Everybody knows the Tsukiji fish market in Tokyo. However, relatively few know about Tohoku's major fishing industry based in Shiogama. I'm talking about the Shiogama Seafood Wholesale Market. They sell fresh fish, processed marine products, and salted and dried seafood just as in the Tsukiji fish market, but on a smaller and less chaotic scale.
The Shiogama Seafood Wholesale Market is compact and has a friendly atmosphere. Here you can see unique fish from "Sanriku-oki", the northern part of the Pacific Ocean. Of course, restaurants and locals also shop here to prepare daily meals. Despite the "wholesale" market name, it is open to the public. About 140 seafood stalls sell all kinds of seafood. If you particularly like tuna, it is a must-visit place because there 20 stalls specializing in tuna. The shops are so generous to customers, letting them taste different types of tuna, such as naturally grown tuna, tuna from Aomori, and cultured tuna. It seems that the shop owners enjoy giving lectures about tuna.
Our family always went and bought a block of tuna every time we celebrated my father's birthday and on special occasions like festivals or the completion of a new house. You may think that sea bream should be served on special occasions, because the word tai from the word medetai means "happy" or "auspicious." But sea bream was seldom served at my home, and I had never eaten sashimi of sea bream until I moved to Kobe, in the southern part of Japan. After moving there, I realized the fact that people in the Kansai area, Osaka and Kyoto, prefer white meat fish such as sea bream to red meat fish. In addition, they say "otsukuri" rather than "osashimi," the word used in Tokyo and Tohoku. I don't know exactly why there is a difference, but it seems to me that every region has its own local food and own culture, and those elements create differences among them.
Tuna is a very common food for those who live in nearby Sendai City like me. Red meat tuna in Miyagi Prefecture is specialty, I think. Bigeye tuna, which is branded as "higashimono," is sold for a limited period, from October to December. In the Shiogama Seafood Wholesale Market, you can savor other kinds of fish as well. The shop staff members are so kind that they will slice the fish according to your request.
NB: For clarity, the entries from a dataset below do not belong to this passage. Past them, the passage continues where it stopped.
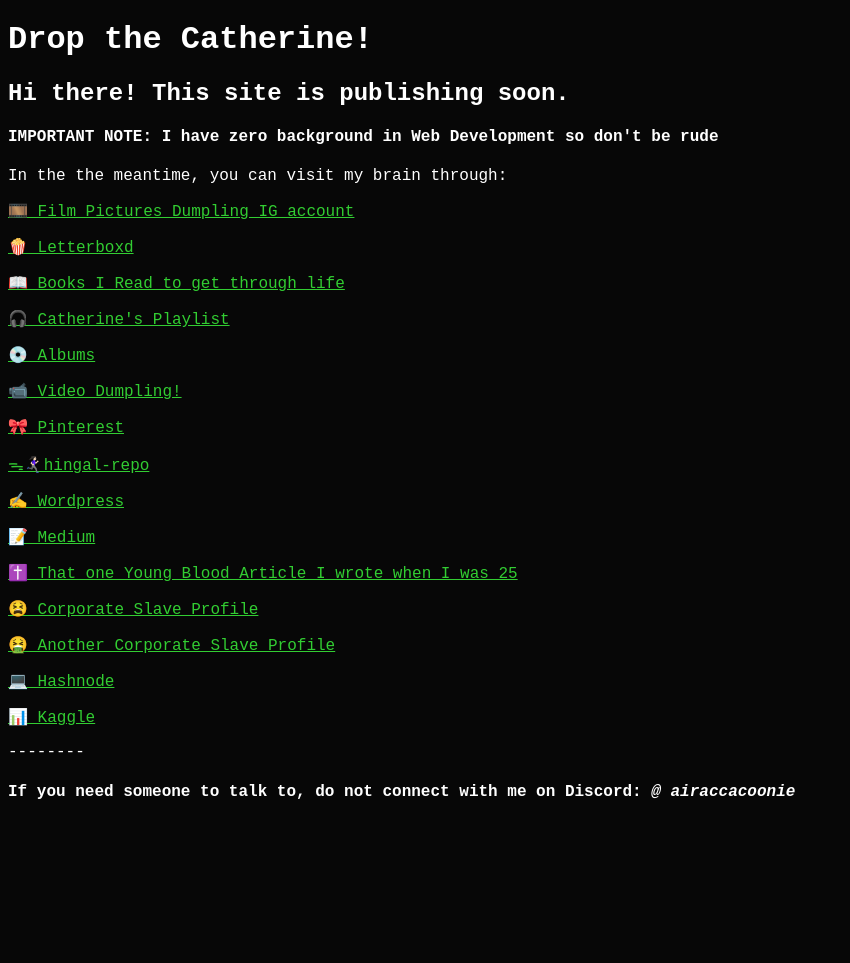
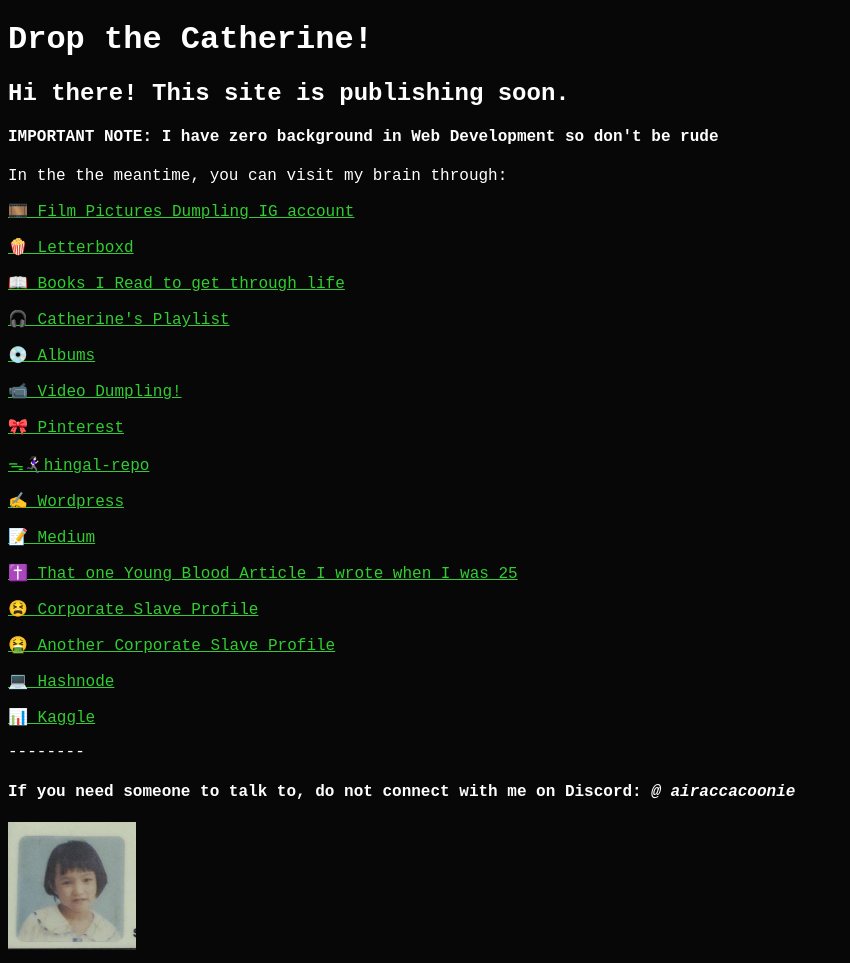
Before and after one commit to ac-gutierrez/ac-gutierrez.github.io, a plain HTML site: page index.html in a window 1280 px wide. Shown: the whole page, without its empty margins (0-850 px from the left). Before the commit the page ends 822 px from the top, so only its background shows below. Drawn offline with Linux system fonts and the light colour scheme.

Commit message:
Add image to index.html

```diff
--- a/index.html
+++ b/index.html
@@ -49,6 +49,7 @@
   <p> -------- </p>
 
   <h4> If you need someone to talk to, do not connect with me on Discord: <i> @ airaccacoonie </i> </h4>
+  <img src="ai.jpg" alt="HTML5 Icon" width="128" height="128">
 
 </body>
 
```
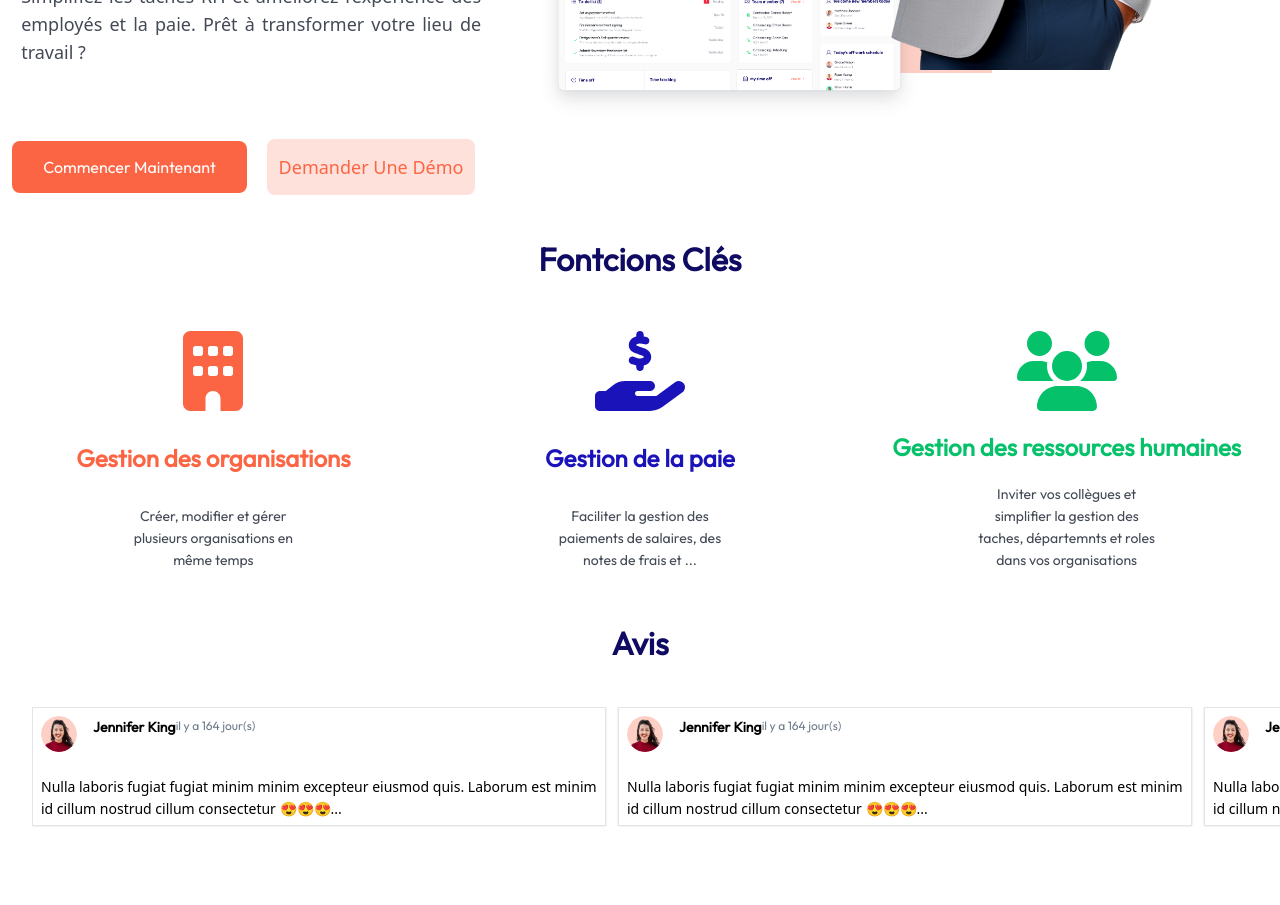
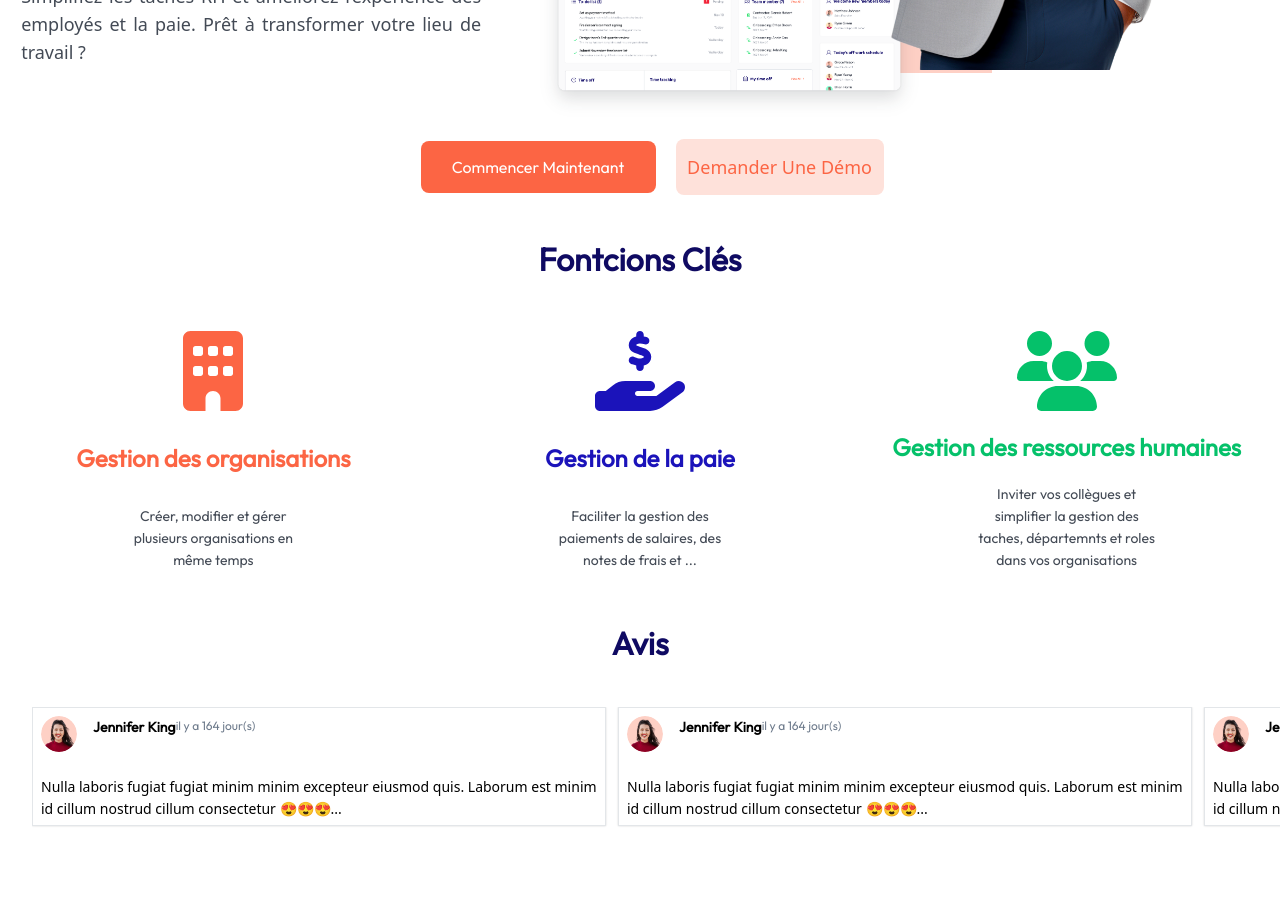
Before and after one commit to bissaye/copilothrm, a React (Vite) app: page / in a window 1280 px wide. Shown: the part 780-1685 px from the top of the page. Built offline with nearby package versions, Linux system fonts and the light colour scheme.

Commit message:
fix: centrage des boutons Commencer maintenant et demander une démo

```diff
--- a/src/views/pages/landingPage/landingPage.tsx
+++ b/src/views/pages/landingPage/landingPage.tsx
@@ -32,7 +32,7 @@ export const LandingPage : React.FC = () => {
                 <img src={landingPageImage.img1} className=''/>
 
             </div>
-            <div className='w-full flex flex-row gap-5 justify-start items-center mt-5 mx-3'>
+            <div className='w-full flex flex-row gap-5 justify-center items-center mt-5 mx-3'>
                     <DefaultButton
                         type='primary'
                         text={formatMessage({id:"begin_now"})}
```
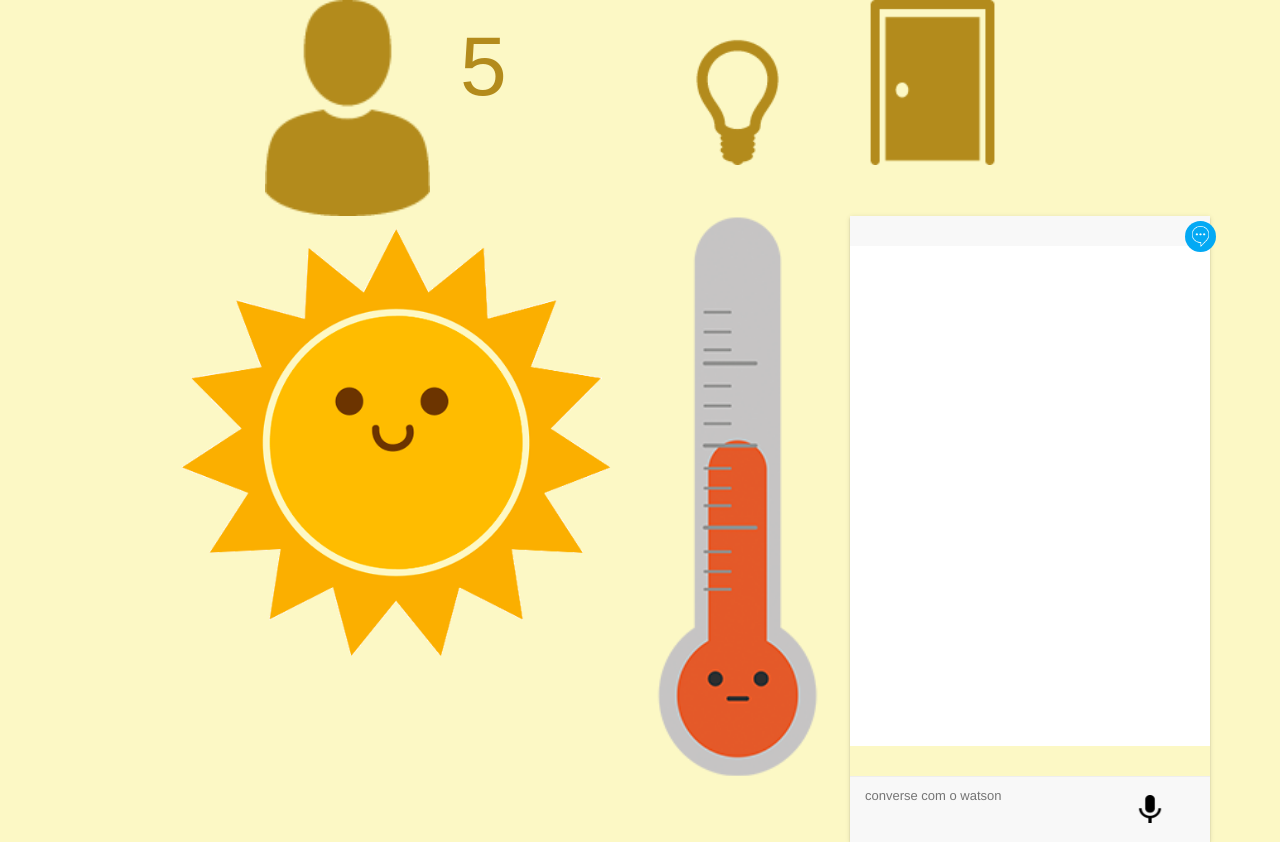
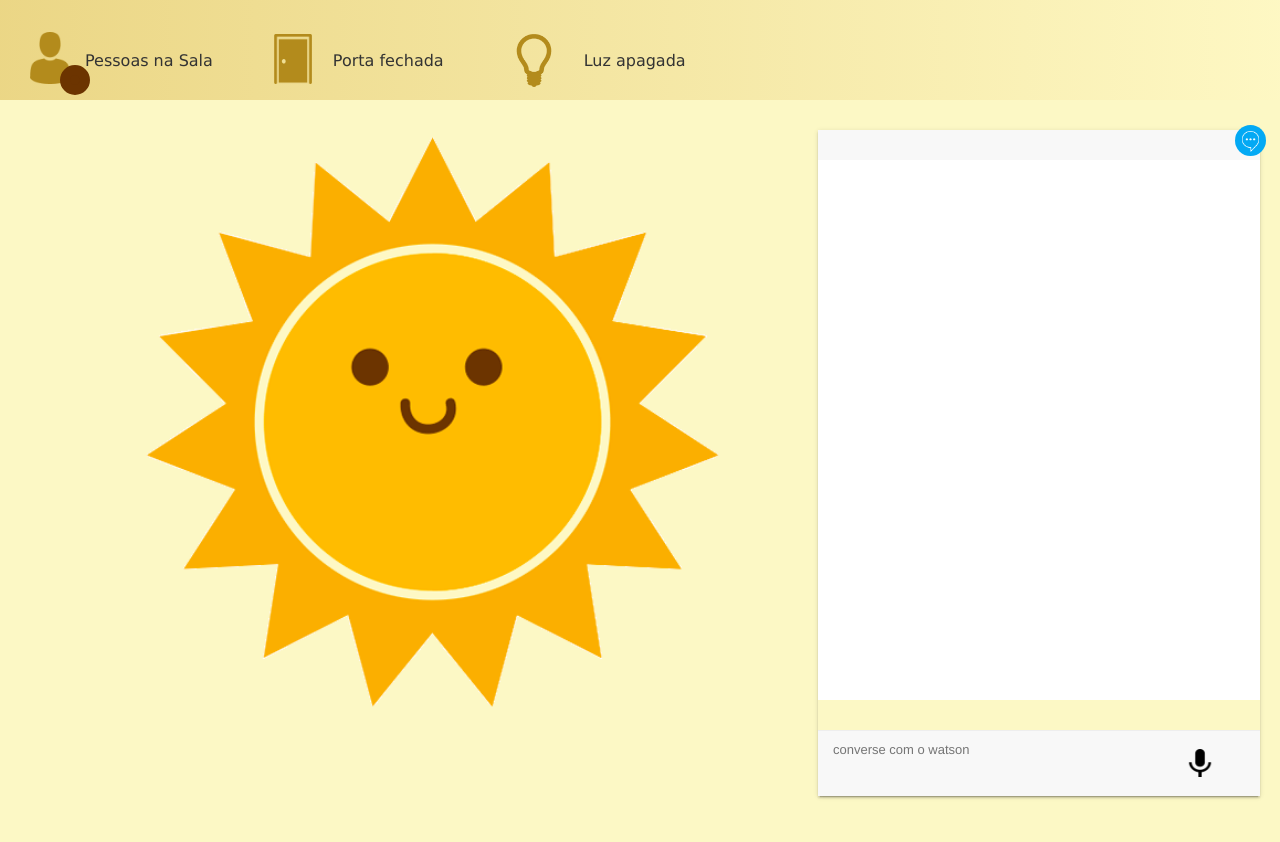
Before and after one commit to Mafralpm/Sunny, a PHP site: page / in a window 1280 px wide; the page is wider, and only the part inside the window is pictured. After the commit the page ends 799 px from the top of that part, so only its background shows below. Run offline with PHP 8.4, Linux system fonts and the light colour scheme; some libraries are stand-ins or nearby versions.

Commit message:
layout aline

```diff
--- a/public/css/sunny.css
+++ b/public/css/sunny.css
@@ -2,9 +2,14 @@
     background: rgb(252, 248, 197);
 }
 
-.container {
+/*.container {
     width: 90%;
     margin: 0 auto;
+}*/
+
+.sunny-watson{
+    margin-top: 20px;
+    width: 120%;
 }
 
 .topo {
@@ -24,20 +29,71 @@
 }
 
 .icons {
-    /*padding-top: 7px;*/
+    padding-top: 7px;
+    width: 5%;
+}
+.icones{
+    background: linear-gradient(to right, #EBD685, #FEF8C4);
+    height: 100px;
     /*display: inline-block;*/
-    /*width: 20%;*/
+
 }
 
-.icones-top {
-    width: 100%;
+p{
+    text-align: center;
+    float: right;
+    padding-right: 10px;
+    padding-top: 40px;
+    display: block;
+    font-family: "Lucida Grande", "Lucida Sans Unicode", Verdana, sans-serif;
+    font-size: 16px;
 }
 
-.sol-termometro {
+section{
+    /*background: #FFF;
+    border: 1px solid #000;
+    border-color: #CCC #999 #999 #CCC;*/
+    padding: 10px;
+    margin-left: 10px;
+    float: left;
+
+}
+
+
+#usuario{
+    float: left;
+    width: 70px;
+    margin-left: 10px;
+    margin-top: 15px;
+}
+
+#porta{
+    width: 80px;
+    margin-top: 17px;
+
+}
+
+#luz{
+    width: 100px;
+}
+
+#termometro{
+    width: 5px;
+    margin-left: 290px;
+    margin-top: 10px;
+}
+
+/*.frase{
+    position: static;
+    display: block;
+}*/
+
+
+/*.sol-termometro {
     width: 100%;
     display: inline-block;
     text-align: center;
-}
+}*/
 
 #sol {
     max-width: 514px;
@@ -68,3 +124,23 @@
     height: 100%;
     vertical-align: center;
 }
+
+
+.circle{
+    border-radius:100%;
+    border: 10px solid #6C3400;
+    width: 30px;
+    height: 30px;
+    background-color:#6C3400;
+    margin-top: 55px;
+    margin-left: 55px;
+    position: absolute;
+}
+
+.icones-top {
+    width: 100%;
+}
+
+body{
+    height: 820px;
+}
--- a/public/css/watson.css
+++ b/public/css/watson.css
@@ -2,6 +2,7 @@
     position: relative;
     margin: 0 auto;
     box-shadow: 0 2px 2px 0 rgba(0, 0, 0, 0.14), 0 3px 1px -2px rgba(0, 0, 0, 0.2), 0 1px 5px 0 rgba(0, 0, 0, 0.12);
+    margin-left: 40px;
 }
 
 #view-change-button {
--- a/public/index.html
+++ b/public/index.html
@@ -15,21 +15,33 @@
 </head>
 
 <body id="fundo">
-    <main class="container">
-        <div class="row">
+
+    <div class="row icones">
             <div class "icones-top">
-                <img class="icons col-xs-3 col-sm-2 col-md-2 col-sm-offset-2 col-md-offset-3 col-lg-offset-2" src="./img/icon/icon-user-dia.png" />
-                <h3 class="h3-fonte col-xs-3 col-sm-2 col-md-2"> 5 </h3>
-                <img class="icons col-xs-3 col-sm-2 col-md-2" src="./img/luz/icon-luz-fechada-dia.png" />
-                <img class="icons col-xs-3 col-sm-2 col-md-2" src="./img/porta/icon-porta-fechada-dia.png" />
+                <section>
+                    <img id="usuario" class="icons col-xs-3 col-sm-2 col-md-2 col-sm-offset-2 col-md-offset-3 col-lg-offset-2" src="./img/icon/icon-user-dia.png" />
+                    <p>Pessoas na Sala</p>
+                    <div class="circle"></div>
+                </section>
+                <section>
+                    <img id="porta" class="icons col-xs-3 col-sm-2 col-md-2" src="./img/porta/icon-porta-fechada-dia.png" />
+                    <p>Porta fechada</p>
+                </section>
+                <section>
+                <img id="luz" class="icons col-xs-3 col-sm-2 col-md-2" src="./img/luz/icon-luz-fechada-dia.png" />
+                    <p>Luz apagada</p>
+                </section>
+                <section>
+                <!--<img id="termometro" class="col-xs-2 col-sm-2 col-md-2 col-lg-2" src="./img/termometro/icon-termo-30.png" />                    -->
+                    <!--<p>Média de 20</p>>-->
+                </section>
             </div>
         </div>
 
-        <div class="row">
+        <div class="row sunny-watson" id="center-div">
             <img class="col-xs-7 col-sm-7 col-md-5 col-lg-5 col-md-offset-1" src="./img/sunny/sunny-idol.gif" />
-            <img class="col-xs-2 col-sm-2 col-md-2 col-lg-2" src="./img/termometro/icon-termo-30.png" />
 
-            <div class="col-xs-3 col-sm-3 col-md-4 col-lg-4">
+              <section class="watson col-lg-5 col-xs-3 col-sm-3 col-md-4 col-lg-4">
                 <div id='animation' class='animated bounceInRight'>
                   <div class="tile tile-alt" id="messages-main">
                     <div class="ms-body limit-overflow" id="scroll-fixed">
@@ -49,9 +61,8 @@
                 <div class="button" onclick="button_animation()">
                   <img src="img/chatButton.png">
                 </div>
+              </section>
         </div>
-        </div>
-    </main>
 
     <script src="js/jquery/jquery-3.2.1.min.js"></script>
 
```
Also changed, not shown: 1 other file. Lines whose indentation alone changed are shown as unchanged.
For example, they will slice it specially for "kaisen-don," a seafood bowl, when you ask them. The best part of the market is that you can create our own kaisen-don! Purchase the bowl of rice for 300 yen then take it around to vendors to purchase your toppings. Sea-urchin only? Tuna and scallops? It's your choice! If raw fish is not your thing, there are grills to barbecue your food without even having to leave the market!
The Japanese archipelago is long and surrounded by the sea. The kind of seafood you can find varies according to region. Food is said to represent culture. Why don't you savor the Tohoku taste and culture through seafood at the Shiogama Seafood Wholesale Market?